a tall, acutely pointed pyramidal roof or rooflike construction upon a tower, roof, etc.
a similar construction forming the upper part of a steeple.
a tapering, pointed part of something; a tall, sharp-pointed summit, peak, or the like: the distant spires of the mountains.
the highest point or summit of something: the spire of a hill; the spire of one's profession.
a sprout or shoot of a plant, as an acrospire of grain or a blade or spear of grass.

verb (used without object), spired, spir·ing.

to shoot or rise into spirelike form; rise or extend to a height in the manner of a spire.
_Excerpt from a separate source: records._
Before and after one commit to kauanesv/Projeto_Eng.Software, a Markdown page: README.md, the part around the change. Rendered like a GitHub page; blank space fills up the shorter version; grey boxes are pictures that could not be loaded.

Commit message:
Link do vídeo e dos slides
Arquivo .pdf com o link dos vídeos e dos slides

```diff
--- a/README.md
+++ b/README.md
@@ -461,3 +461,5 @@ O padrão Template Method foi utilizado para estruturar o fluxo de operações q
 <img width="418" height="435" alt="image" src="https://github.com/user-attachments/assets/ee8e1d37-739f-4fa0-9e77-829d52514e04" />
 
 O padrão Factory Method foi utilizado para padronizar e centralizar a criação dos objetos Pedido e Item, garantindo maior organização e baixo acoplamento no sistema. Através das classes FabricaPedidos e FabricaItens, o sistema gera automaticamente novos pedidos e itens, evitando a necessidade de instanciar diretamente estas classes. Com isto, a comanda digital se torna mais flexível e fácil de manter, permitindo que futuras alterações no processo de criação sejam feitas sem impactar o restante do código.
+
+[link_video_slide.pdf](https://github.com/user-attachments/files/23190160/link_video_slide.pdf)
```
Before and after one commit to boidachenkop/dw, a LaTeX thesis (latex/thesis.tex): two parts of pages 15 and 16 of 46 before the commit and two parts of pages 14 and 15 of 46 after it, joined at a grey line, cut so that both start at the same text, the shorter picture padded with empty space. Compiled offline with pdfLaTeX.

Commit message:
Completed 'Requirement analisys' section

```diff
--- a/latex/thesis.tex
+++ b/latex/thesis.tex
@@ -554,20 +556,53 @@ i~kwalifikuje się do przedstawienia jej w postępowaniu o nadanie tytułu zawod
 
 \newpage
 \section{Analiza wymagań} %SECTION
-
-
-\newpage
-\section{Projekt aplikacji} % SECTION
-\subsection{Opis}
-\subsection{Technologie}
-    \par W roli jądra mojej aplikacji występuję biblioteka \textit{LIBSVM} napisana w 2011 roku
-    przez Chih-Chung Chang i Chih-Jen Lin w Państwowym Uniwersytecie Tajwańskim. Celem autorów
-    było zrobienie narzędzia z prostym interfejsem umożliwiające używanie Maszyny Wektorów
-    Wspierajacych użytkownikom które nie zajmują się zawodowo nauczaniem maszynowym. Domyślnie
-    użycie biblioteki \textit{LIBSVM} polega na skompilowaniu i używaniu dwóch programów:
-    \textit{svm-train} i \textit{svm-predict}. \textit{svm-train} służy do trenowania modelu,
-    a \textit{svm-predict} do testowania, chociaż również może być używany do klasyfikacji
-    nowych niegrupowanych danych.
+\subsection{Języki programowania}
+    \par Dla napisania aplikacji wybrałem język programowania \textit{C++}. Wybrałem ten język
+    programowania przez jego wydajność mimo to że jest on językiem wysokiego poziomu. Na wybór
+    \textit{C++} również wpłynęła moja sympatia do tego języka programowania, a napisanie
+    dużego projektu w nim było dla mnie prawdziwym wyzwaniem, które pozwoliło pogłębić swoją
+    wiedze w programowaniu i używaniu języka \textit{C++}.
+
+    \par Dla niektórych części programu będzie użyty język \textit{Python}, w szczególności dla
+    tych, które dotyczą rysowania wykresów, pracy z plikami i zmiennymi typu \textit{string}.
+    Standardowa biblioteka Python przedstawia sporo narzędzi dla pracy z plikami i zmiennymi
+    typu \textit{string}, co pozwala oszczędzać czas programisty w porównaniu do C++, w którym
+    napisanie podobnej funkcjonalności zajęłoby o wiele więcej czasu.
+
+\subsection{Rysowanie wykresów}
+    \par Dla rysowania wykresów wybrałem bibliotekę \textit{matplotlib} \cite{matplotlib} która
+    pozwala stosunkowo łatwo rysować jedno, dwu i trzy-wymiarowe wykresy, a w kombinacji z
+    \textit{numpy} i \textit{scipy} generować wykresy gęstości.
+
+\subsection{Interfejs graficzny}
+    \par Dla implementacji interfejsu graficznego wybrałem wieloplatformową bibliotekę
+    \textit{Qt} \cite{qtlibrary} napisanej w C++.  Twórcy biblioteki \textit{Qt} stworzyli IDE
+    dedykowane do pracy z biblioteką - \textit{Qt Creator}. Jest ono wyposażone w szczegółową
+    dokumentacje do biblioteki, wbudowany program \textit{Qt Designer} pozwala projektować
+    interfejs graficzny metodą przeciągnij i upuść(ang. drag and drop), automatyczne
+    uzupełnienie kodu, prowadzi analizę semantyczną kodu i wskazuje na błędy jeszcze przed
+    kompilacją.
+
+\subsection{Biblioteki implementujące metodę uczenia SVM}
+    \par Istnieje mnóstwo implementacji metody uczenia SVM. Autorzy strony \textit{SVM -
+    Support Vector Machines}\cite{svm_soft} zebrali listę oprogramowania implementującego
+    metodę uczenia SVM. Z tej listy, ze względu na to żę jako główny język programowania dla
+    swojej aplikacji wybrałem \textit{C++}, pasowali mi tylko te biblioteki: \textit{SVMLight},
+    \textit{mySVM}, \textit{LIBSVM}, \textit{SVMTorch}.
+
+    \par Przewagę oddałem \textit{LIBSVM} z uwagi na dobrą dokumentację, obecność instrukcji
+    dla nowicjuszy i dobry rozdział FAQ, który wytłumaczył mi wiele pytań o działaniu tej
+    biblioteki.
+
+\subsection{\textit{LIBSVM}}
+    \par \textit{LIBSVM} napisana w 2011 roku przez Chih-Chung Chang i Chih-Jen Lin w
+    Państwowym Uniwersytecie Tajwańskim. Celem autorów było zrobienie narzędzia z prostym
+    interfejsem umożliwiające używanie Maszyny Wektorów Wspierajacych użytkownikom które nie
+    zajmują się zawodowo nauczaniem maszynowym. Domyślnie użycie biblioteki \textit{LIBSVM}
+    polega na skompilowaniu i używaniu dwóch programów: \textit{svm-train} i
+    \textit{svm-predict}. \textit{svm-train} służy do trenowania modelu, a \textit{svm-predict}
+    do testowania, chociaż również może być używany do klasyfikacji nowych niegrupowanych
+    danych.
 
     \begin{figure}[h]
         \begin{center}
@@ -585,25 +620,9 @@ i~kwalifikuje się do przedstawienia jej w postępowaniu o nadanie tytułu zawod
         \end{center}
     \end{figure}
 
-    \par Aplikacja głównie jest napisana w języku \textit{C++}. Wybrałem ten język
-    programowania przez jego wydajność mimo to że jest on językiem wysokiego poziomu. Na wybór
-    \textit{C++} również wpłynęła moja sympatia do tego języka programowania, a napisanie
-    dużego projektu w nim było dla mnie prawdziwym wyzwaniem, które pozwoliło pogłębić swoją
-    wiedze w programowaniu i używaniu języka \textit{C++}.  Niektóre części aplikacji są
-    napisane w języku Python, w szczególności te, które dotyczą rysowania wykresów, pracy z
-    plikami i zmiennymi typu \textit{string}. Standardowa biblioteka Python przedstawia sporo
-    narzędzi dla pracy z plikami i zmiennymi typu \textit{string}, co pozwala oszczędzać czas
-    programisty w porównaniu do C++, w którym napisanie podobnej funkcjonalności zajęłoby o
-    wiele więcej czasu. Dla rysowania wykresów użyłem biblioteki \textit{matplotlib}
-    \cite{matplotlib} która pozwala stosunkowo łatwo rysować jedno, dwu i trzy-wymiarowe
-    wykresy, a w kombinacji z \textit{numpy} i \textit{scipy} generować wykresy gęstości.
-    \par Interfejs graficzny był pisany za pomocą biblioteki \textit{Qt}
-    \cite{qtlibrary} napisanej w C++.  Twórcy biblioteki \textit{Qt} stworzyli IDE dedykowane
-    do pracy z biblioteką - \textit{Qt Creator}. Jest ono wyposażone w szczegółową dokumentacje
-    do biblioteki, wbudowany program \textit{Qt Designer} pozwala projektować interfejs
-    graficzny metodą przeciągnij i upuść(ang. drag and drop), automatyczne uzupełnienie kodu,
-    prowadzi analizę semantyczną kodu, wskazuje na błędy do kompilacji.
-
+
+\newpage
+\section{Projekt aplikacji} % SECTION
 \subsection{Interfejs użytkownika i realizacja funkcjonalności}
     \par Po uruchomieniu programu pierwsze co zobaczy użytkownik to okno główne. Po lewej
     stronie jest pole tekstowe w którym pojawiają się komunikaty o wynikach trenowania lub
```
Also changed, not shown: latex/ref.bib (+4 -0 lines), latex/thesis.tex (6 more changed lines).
Origin of spire

before 1000; Middle English; Old English spīr spike, blade; cognate with Middle Dutch spier, Middle Low German spīr shoot, sprout, sprig, Old Norse spīra stalk
Related formsspire·less, adjectiveun·spir·ing, adjective
Can be confusedspire steeple
Dictionary.com Unabridged Based on the Random House Unabridged Dictionary, © Random House, Inc. 2019

Examples from the Web for spiring

Historical Examples of spiring

  • The tendency is to slender, spiring tops, while they are narrower below.

    The Maine Woods

    Henry David Thoreau

  • Round and up, and ever up it went, narrowing and spiring to the zenith.

    Lore of Proserpine

    Maurice Hewlett

  • Lovely starry night, the tall, spiring tree-tops relieved in jet black against the sky.

  • The San Lorenzo fort was now a spiring red flame of fire—a beacon to the ships at sea.

    On the Spanish Main

    John Masefield

  • It also chanced that I had stopped in a spot where the spiring trunks rose naked of boughs to a considerable height.

    A Maid of the Kentucky Hills

    Edwin Carlile Litsey

British Dictionary definitions for spiring




Also called: steeple a tall structure that tapers upwards to a point, esp one on a tower or roof or one that forms the upper part of a steeple
a slender tapering shoot or stem, such as a blade of grass
the apical part of any tapering formation; summit


(intr) to assume the shape of a spire; point up
(tr) to furnish with a spire or spires
Derived Formsspiry, adjective

Word Origin for spire

Old English spīr blade; related to Old Norse spīra stalk, Middle Low German spīr shoot, Latin spīna thorn




any of the coils or turns in a spiral structure
the apical part of a spiral shell
Derived Formsspiriferous (spaɪəˈrɪfərəs), adjective

Word Origin for spire

C16: from Latin spīra a coil, from Greek speira
Collins English Dictionary - Complete & Unabridged 2012 Digital Edition © William Collins Sons & Co. Ltd. 1979, 1986 © HarperCollins Publishers 1998, 2000, 2003, 2005, 2006, 2007, 2009, 2012

Word Origin and History for spiring



Old English spir "sprout, shoot, stalk of grass," from Proto-Germanic *spiraz (cf. Old Norse spira "a stalk, slender tree," Middle Low German spir "a small point or top"), from PIE *spei- "sharp point" (see spike (n.1)). Meaning "tapering top of a tower or steeple" first recorded 1590s (a sense attested in Middle Low German since late 14c. and also found in the Scandinavian cognates). The verb is first recorded early 14c.

Online Etymology Dictionary, © 2010 Douglas Harper